__What this task involves__:
A faithful copy of all the data below, please; leave no line out.

__Record set__:
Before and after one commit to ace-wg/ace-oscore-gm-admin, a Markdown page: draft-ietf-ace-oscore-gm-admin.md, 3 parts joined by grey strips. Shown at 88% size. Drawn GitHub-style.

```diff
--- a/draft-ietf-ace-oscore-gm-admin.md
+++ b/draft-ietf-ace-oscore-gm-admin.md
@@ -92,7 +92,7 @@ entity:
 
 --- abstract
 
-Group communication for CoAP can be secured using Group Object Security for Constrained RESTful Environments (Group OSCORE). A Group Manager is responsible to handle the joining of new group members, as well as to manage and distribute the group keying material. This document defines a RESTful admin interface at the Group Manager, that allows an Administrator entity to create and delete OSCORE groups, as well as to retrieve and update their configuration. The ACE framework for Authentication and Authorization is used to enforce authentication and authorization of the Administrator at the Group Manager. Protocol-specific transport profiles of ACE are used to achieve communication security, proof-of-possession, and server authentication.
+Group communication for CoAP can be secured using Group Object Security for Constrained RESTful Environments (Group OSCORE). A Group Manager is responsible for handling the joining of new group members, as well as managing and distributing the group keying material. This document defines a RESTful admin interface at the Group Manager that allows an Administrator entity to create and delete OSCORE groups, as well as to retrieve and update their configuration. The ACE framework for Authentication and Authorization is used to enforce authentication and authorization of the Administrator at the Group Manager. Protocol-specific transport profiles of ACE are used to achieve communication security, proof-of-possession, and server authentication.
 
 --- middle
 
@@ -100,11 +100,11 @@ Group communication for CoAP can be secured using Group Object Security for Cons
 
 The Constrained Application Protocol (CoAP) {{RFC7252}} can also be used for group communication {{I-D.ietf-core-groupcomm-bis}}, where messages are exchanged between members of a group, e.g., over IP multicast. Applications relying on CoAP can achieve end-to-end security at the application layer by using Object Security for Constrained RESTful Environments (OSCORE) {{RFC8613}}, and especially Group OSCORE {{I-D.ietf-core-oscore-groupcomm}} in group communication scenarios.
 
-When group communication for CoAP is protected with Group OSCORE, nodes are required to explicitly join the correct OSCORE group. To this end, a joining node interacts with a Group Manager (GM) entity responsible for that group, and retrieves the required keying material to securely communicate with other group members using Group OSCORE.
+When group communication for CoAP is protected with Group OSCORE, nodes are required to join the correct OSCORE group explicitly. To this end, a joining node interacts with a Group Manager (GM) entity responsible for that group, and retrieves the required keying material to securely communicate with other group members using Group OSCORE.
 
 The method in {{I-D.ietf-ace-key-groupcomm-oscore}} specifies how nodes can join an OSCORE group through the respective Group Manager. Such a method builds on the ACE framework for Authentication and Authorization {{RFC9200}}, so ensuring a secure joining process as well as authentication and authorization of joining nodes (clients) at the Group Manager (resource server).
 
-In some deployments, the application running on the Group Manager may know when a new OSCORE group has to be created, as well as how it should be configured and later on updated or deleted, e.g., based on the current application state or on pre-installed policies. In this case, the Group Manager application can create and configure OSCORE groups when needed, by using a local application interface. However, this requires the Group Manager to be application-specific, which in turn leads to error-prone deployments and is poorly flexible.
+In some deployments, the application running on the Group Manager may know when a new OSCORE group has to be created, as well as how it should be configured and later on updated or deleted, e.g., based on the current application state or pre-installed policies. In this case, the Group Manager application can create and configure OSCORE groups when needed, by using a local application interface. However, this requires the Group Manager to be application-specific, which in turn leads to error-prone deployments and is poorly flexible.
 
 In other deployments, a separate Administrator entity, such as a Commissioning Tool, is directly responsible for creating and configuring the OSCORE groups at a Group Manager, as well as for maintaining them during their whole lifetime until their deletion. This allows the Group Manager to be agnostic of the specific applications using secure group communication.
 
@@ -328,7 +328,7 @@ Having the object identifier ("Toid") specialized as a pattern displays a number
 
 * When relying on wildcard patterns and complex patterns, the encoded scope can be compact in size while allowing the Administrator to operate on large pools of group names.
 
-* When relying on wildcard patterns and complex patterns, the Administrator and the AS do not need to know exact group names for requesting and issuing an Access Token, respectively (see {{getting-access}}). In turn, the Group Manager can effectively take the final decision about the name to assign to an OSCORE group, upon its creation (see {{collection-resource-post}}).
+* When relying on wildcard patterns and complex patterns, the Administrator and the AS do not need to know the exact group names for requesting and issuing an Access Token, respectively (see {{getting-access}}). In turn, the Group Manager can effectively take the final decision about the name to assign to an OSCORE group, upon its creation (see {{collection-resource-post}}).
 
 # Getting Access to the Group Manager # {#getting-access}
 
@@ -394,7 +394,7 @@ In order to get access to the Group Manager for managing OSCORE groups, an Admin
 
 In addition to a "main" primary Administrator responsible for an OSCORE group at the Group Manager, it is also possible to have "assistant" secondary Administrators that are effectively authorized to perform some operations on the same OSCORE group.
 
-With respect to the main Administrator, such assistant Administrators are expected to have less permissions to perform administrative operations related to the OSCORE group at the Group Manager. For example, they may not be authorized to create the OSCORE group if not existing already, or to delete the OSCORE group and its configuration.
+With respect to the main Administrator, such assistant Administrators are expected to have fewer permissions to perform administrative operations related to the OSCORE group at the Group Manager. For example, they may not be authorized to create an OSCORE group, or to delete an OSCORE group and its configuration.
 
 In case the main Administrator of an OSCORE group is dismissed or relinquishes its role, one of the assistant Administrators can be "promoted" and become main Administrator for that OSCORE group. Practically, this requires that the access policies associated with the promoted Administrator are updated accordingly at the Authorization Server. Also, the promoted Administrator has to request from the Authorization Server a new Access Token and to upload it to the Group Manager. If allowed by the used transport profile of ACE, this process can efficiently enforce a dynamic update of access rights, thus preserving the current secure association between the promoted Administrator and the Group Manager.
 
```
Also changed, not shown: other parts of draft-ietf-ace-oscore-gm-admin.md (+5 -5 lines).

__Result of the task__:
Before and after one commit to ace-wg/ace-oscore-gm-admin, a Markdown page: draft-ietf-ace-oscore-gm-admin.md, 3 parts joined by grey strips. Shown at 88% size. Drawn GitHub-style.

```diff
--- a/draft-ietf-ace-oscore-gm-admin.md
+++ b/draft-ietf-ace-oscore-gm-admin.md
@@ -92,7 +92,7 @@ entity:
 
 --- abstract
 
-Group communication for CoAP can be secured using Group Object Security for Constrained RESTful Environments (Group OSCORE). A Group Manager is responsible to handle the joining of new group members, as well as to manage and distribute the group keying material. This document defines a RESTful admin interface at the Group Manager, that allows an Administrator entity to create and delete OSCORE groups, as well as to retrieve and update their configuration. The ACE framework for Authentication and Authorization is used to enforce authentication and authorization of the Administrator at the Group Manager. Protocol-specific transport profiles of ACE are used to achieve communication security, proof-of-possession, and server authentication.
+Group communication for CoAP can be secured using Group Object Security for Constrained RESTful Environments (Group OSCORE). A Group Manager is responsible for handling the joining of new group members, as well as managing and distributing the group keying material. This document defines a RESTful admin interface at the Group Manager that allows an Administrator entity to create and delete OSCORE groups, as well as to retrieve and update their configuration. The ACE framework for Authentication and Authorization is used to enforce authentication and authorization of the Administrator at the Group Manager. Protocol-specific transport profiles of ACE are used to achieve communication security, proof-of-possession, and server authentication.
 
 --- middle
 
@@ -100,11 +100,11 @@ Group communication for CoAP can be secured using Group Object Security for Cons
 
 The Constrained Application Protocol (CoAP) {{RFC7252}} can also be used for group communication {{I-D.ietf-core-groupcomm-bis}}, where messages are exchanged between members of a group, e.g., over IP multicast. Applications relying on CoAP can achieve end-to-end security at the application layer by using Object Security for Constrained RESTful Environments (OSCORE) {{RFC8613}}, and especially Group OSCORE {{I-D.ietf-core-oscore-groupcomm}} in group communication scenarios.
 
-When group communication for CoAP is protected with Group OSCORE, nodes are required to explicitly join the correct OSCORE group. To this end, a joining node interacts with a Group Manager (GM) entity responsible for that group, and retrieves the required keying material to securely communicate with other group members using Group OSCORE.
+When group communication for CoAP is protected with Group OSCORE, nodes are required to join the correct OSCORE group explicitly. To this end, a joining node interacts with a Group Manager (GM) entity responsible for that group, and retrieves the required keying material to securely communicate with other group members using Group OSCORE.
 
 The method in {{I-D.ietf-ace-key-groupcomm-oscore}} specifies how nodes can join an OSCORE group through the respective Group Manager. Such a method builds on the ACE framework for Authentication and Authorization {{RFC9200}}, so ensuring a secure joining process as well as authentication and authorization of joining nodes (clients) at the Group Manager (resource server).
 
-In some deployments, the application running on the Group Manager may know when a new OSCORE group has to be created, as well as how it should be configured and later on updated or deleted, e.g., based on the current application state or on pre-installed policies. In this case, the Group Manager application can create and configure OSCORE groups when needed, by using a local application interface. However, this requires the Group Manager to be application-specific, which in turn leads to error-prone deployments and is poorly flexible.
+In some deployments, the application running on the Group Manager may know when a new OSCORE group has to be created, as well as how it should be configured and later on updated or deleted, e.g., based on the current application state or pre-installed policies. In this case, the Group Manager application can create and configure OSCORE groups when needed, by using a local application interface. However, this requires the Group Manager to be application-specific, which in turn leads to error-prone deployments and is poorly flexible.
 
 In other deployments, a separate Administrator entity, such as a Commissioning Tool, is directly responsible for creating and configuring the OSCORE groups at a Group Manager, as well as for maintaining them during their whole lifetime until their deletion. This allows the Group Manager to be agnostic of the specific applications using secure group communication.
 
@@ -328,7 +328,7 @@ Having the object identifier ("Toid") specialized as a pattern displays a number
 
 * When relying on wildcard patterns and complex patterns, the encoded scope can be compact in size while allowing the Administrator to operate on large pools of group names.
 
-* When relying on wildcard patterns and complex patterns, the Administrator and the AS do not need to know exact group names for requesting and issuing an Access Token, respectively (see {{getting-access}}). In turn, the Group Manager can effectively take the final decision about the name to assign to an OSCORE group, upon its creation (see {{collection-resource-post}}).
+* When relying on wildcard patterns and complex patterns, the Administrator and the AS do not need to know the exact group names for requesting and issuing an Access Token, respectively (see {{getting-access}}). In turn, the Group Manager can effectively take the final decision about the name to assign to an OSCORE group, upon its creation (see {{collection-resource-post}}).
 
 # Getting Access to the Group Manager # {#getting-access}
 
@@ -394,7 +394,7 @@ In order to get access to the Group Manager for managing OSCORE groups, an Admin
 
 In addition to a "main" primary Administrator responsible for an OSCORE group at the Group Manager, it is also possible to have "assistant" secondary Administrators that are effectively authorized to perform some operations on the same OSCORE group.
 
-With respect to the main Administrator, such assistant Administrators are expected to have less permissions to perform administrative operations related to the OSCORE group at the Group Manager. For example, they may not be authorized to create the OSCORE group if not existing already, or to delete the OSCORE group and its configuration.
+With respect to the main Administrator, such assistant Administrators are expected to have fewer permissions to perform administrative operations related to the OSCORE group at the Group Manager. For example, they may not be authorized to create an OSCORE group, or to delete an OSCORE group and its configuration.
 
 In case the main Administrator of an OSCORE group is dismissed or relinquishes its role, one of the assistant Administrators can be "promoted" and become main Administrator for that OSCORE group. Practically, this requires that the access policies associated with the promoted Administrator are updated accordingly at the Authorization Server. Also, the promoted Administrator has to request from the Authorization Server a new Access Token and to upload it to the Group Manager. If allowed by the used transport profile of ACE, this process can efficiently enforce a dynamic update of access rights, thus preserving the current secure association between the promoted Administrator and the Group Manager.
 
```
Also changed, not shown: other parts of draft-ietf-ace-oscore-gm-admin.md (+5 -5 lines).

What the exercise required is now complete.